Objective: To assess the impact of presenting tachycardia on emergency department (ED) arrival for multiple trauma patients with severe traumatic brain injury (TBI).
Materials and Methods: Using retrospective analysis at our Level I trauma center between 2007 and 2009, we identified blunt multiple trauma patients who had severe TBI, which was defined as an abbreviated injury score (AIS) ≥4. Tachycardia was defined as a heart rate (HR) of ≥100 bpm. Patients who were <15 years of age, in cardiac arrest on arrival, those having spinal cord injury, uncontrolled arterial fibrillation, chronic heart failure or hemorrhagic shock were excluded. Outcome was investigated using the Glasgow Outcome Scale at hospital discharge. Two study groups, “good outcome” (GO; good recovery or moderate disability) and “worse outcome” (WO; severe disability, considerable vegetative state, or death) group were compared.
Results: 643 patients had head injury and 34 patients had severe TBI with multiple injuries. Mean injury severity score (ISS), shock index, and revised trauma score (RTS) were 31 ± 8, 0.59 ± 0.2, and 6.44 ± 1.3, respectively. Median Acute Physiology and Chronic Health Evaluation (APACHE) II score was 22. Ten of 34 patients were tachycardiac on ED arrival. In the WO group, the number of patients with tachycardia, Glasgow Coma Scale <9 patients, mean RTS, and APACHE II scores were higher than those in the GO group. Multivariate logistic regression analysis showed that presenting tachycardia and an APACHE II score of >22 were independent predictors of worse outcome (odds ratio, 17.6 and 27.7, respectively).
Conclusion: Presenting tachycardia on ED presentation is a crucial parameter for worse outcomes in trauma patients, who will develop worse outcome, with severe TBI suffering form non-hemorrhagic shock.
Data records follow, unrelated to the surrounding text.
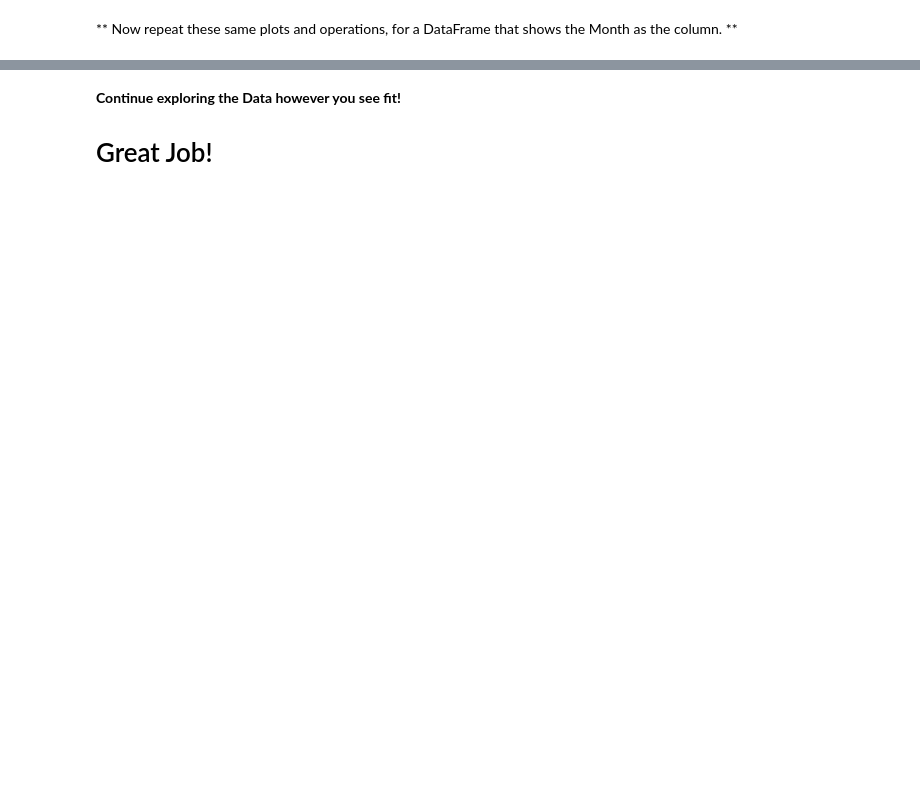
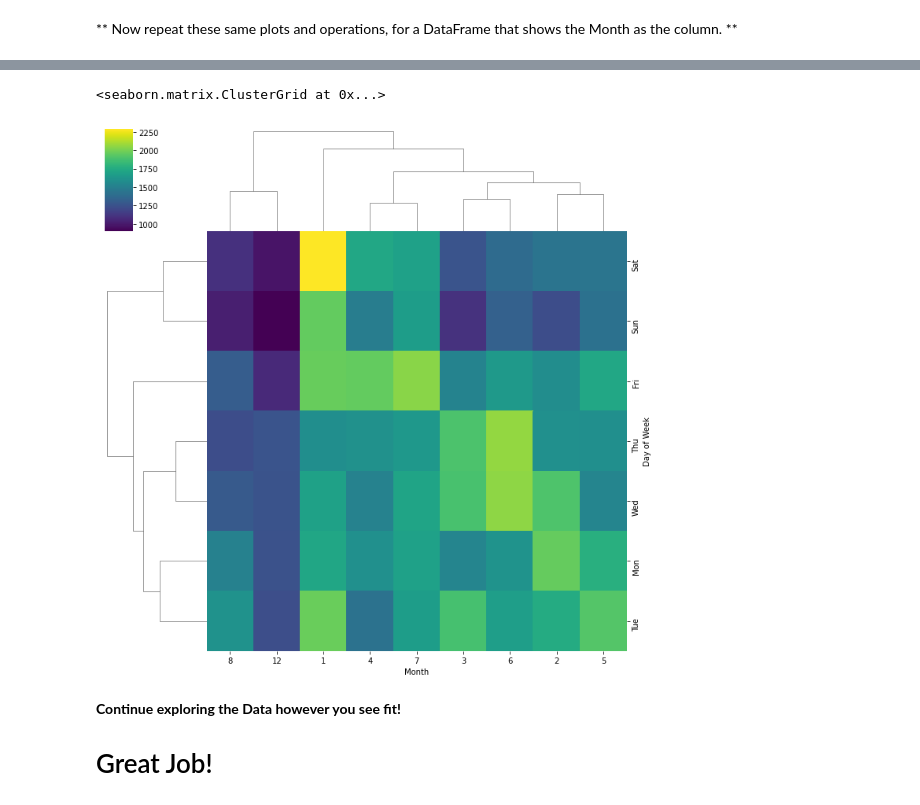
Before and after one commit to boyplus/Udemy-Python-DS-ML, a Jupyter notebook: Py_DS_ML/10-Data-Capstone-Projects/01-911 Calls Data Capstone Project.ipynb, the cells around one changed output, grey strips where cells are left out. Saved outputs shown, nothing was run; the diff lists cells and outputs as text; code cells hidden in the pictures; blank space fills up the shorter version.

```diff
--- a/Py_DS_ML/10-Data-Capstone-Projects/01-911 Calls Data Capstone Project.ipynb
+++ b/Py_DS_ML/10-Data-Capstone-Projects/01-911 Calls Data Capstone Project.ipynb
@@ -397,3 +414,8 @@ ____
+# %%
+sns.clustermap(dayMonth,cmap='viridis')
+# %% [output]
+<seaborn.matrix.ClusterGrid at 0x...>
+[figure, added]
 # %% [markdown]
 **Continue exploring the Data however you see fit!**
 # Great Job!
```
Also changed, not shown: parts of 10 cells of this notebook.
Further studies of pharmacological stabilization using b-blockers during primary resuscitation and their effect on cerebral metabolism are warranted.